Among the lines below, some may contain the string "figure". Say how many do, and give nothing besides the number.
▼▼▼
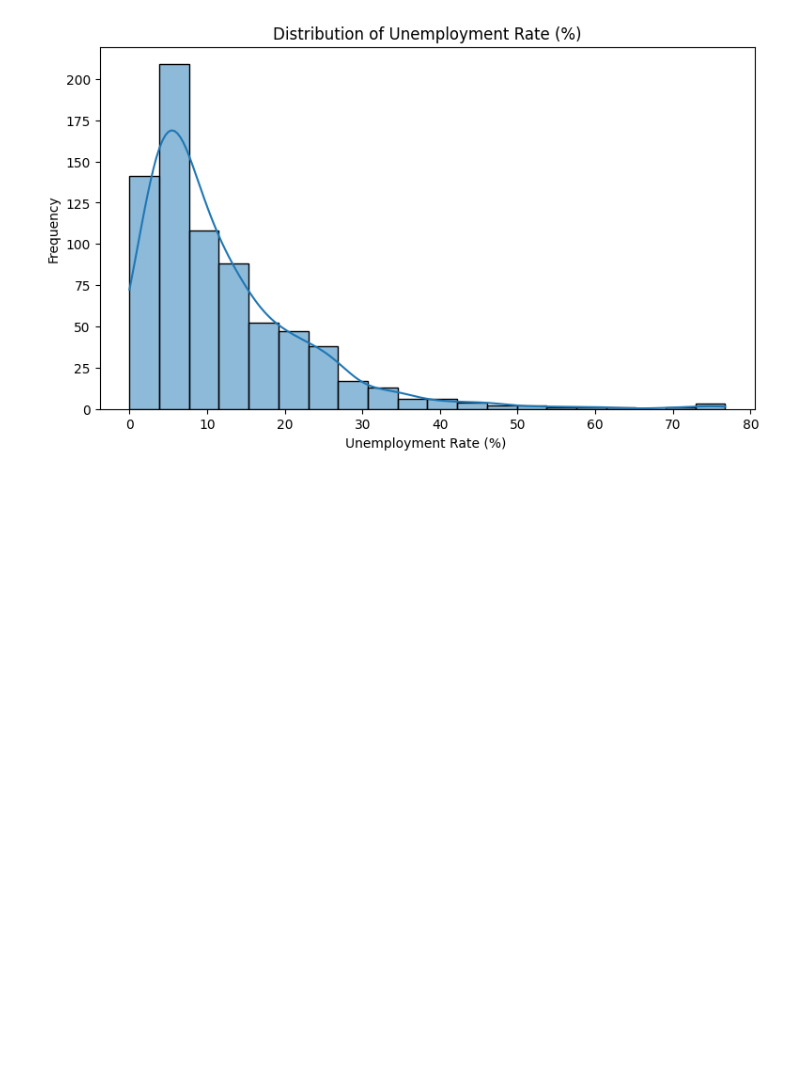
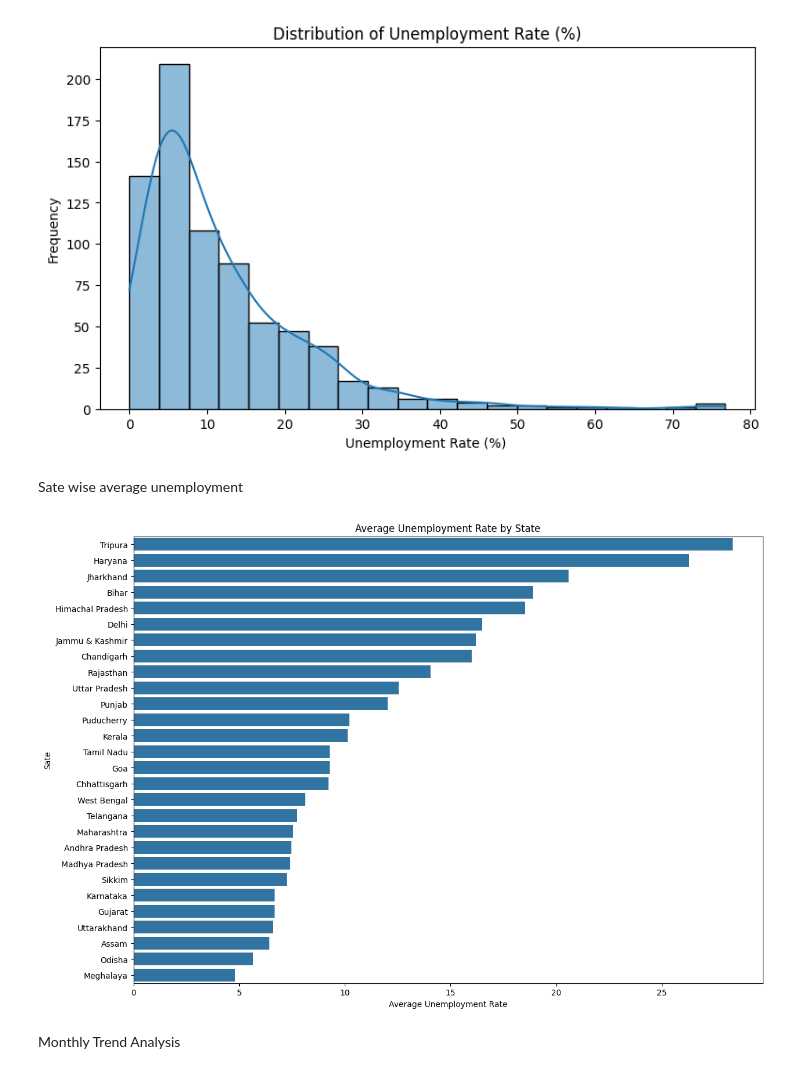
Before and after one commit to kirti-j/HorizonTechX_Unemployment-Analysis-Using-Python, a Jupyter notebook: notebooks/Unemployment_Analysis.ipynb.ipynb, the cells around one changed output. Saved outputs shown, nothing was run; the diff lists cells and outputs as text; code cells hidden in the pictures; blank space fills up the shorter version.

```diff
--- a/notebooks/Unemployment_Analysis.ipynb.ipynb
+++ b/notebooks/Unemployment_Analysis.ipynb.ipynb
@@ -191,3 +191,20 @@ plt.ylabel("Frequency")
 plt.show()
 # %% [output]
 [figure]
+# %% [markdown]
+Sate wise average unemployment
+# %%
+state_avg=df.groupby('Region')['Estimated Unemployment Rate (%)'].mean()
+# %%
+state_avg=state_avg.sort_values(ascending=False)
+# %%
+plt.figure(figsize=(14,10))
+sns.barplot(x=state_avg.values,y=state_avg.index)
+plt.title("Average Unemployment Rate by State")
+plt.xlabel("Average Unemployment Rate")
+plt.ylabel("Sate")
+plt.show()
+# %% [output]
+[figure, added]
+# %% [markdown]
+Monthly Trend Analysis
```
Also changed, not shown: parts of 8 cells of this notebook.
▲▲▲
* Solution *
3